From the entries that follow, copy every line with the word "path".

(Code change snippets)
....................

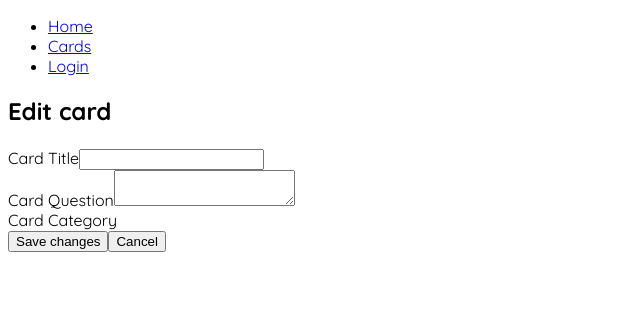
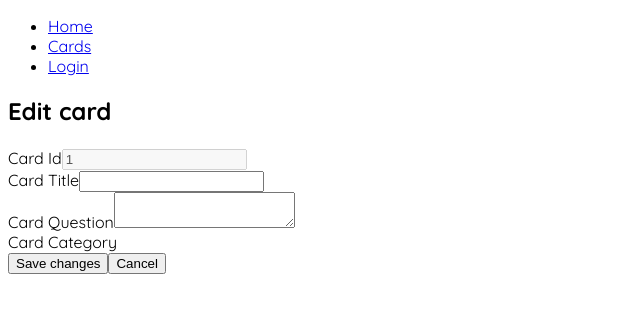
Before and after one commit to Innovation-scan-game/ISG-CMS, a Vue app: page /editcard/1 in a window 1280 px wide. Shown: the top 312 px of the page, without its empty margins (0-640 px from the left). Built offline with nearby package versions, Linux system fonts and the light colour scheme; the HTML template or start-up script is replaced by a standard one.

Commit message:
Fixed edit function

```diff
--- a/src/components/cards/EditCard.vue
+++ b/src/components/cards/EditCard.vue
@@ -4,6 +4,12 @@
       <form ref="form">
         <h2 class="mt-3 mt-lg-5">Edit card</h2>
         <h5 class="mb-4"></h5>
+
+        <div class="input-group mb-3">
+          <span class="input-group-text">Card Id</span>
+          <input type="text" :value="this.card.Id" class="form-control" disabled/>
+        </div>
+
 
         <div class="input-group mb-3">
           <span class="input-group-text">Card Title</span>
@@ -54,12 +60,12 @@ import axios from '../../axios-auth'
 export default {
   name: "CreateCards",
   props: {
-    id: Number,
+    id: String,
   },
   data() {
     return {
       card: {
-        id: "",
+        Id: this.id,
         Name: "",
         Body: "",
         type: 0
@@ -69,7 +75,7 @@ export default {
   methods: {
     updateCard() {
       axios
-        .put("https://cardisc.azurewebsites.net/api/cards/" + this.card.id, this.card)
+      .put("https://cardisc.azurewebsites.net/api/cards", this.card)
         .then((res) => {
           console.log(res.data);
           this.$refs.form.reset();
--- a/src/router/index.js
+++ b/src/router/index.js
@@ -9,7 +9,7 @@ import Login from '../components/Login.vue';
 const router = createRouter({
   history: createWebHistory(import.meta.env.BASE_URL),
   routes: [
-    { path: '/', component: Home },
+    { path: '/', component: Login },
     { path: '/cards', component: CardList },
     { path: '/login', component: Login },
     { path: '/createcard', component: CreateCard },
--- a/src/stores/loginStore.js
+++ b/src/stores/loginStore.js
@@ -21,6 +21,7 @@ export const useLoginStore = defineStore('loginStore', {
             localStorage.setItem("username", this.username,)
             this.expiration = result.data.expireAt;
             console.log(result.data);
+            // this.$router.push('/cards');
         }).catch(error => console.log(error));
     },
     restoreState(){
```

....................

**Your solution:**
-    { path: '/', component: Home },
+    { path: '/', component: Login },
     { path: '/cards', component: CardList },
     { path: '/login', component: Login },
     { path: '/createcard', component: CreateCard },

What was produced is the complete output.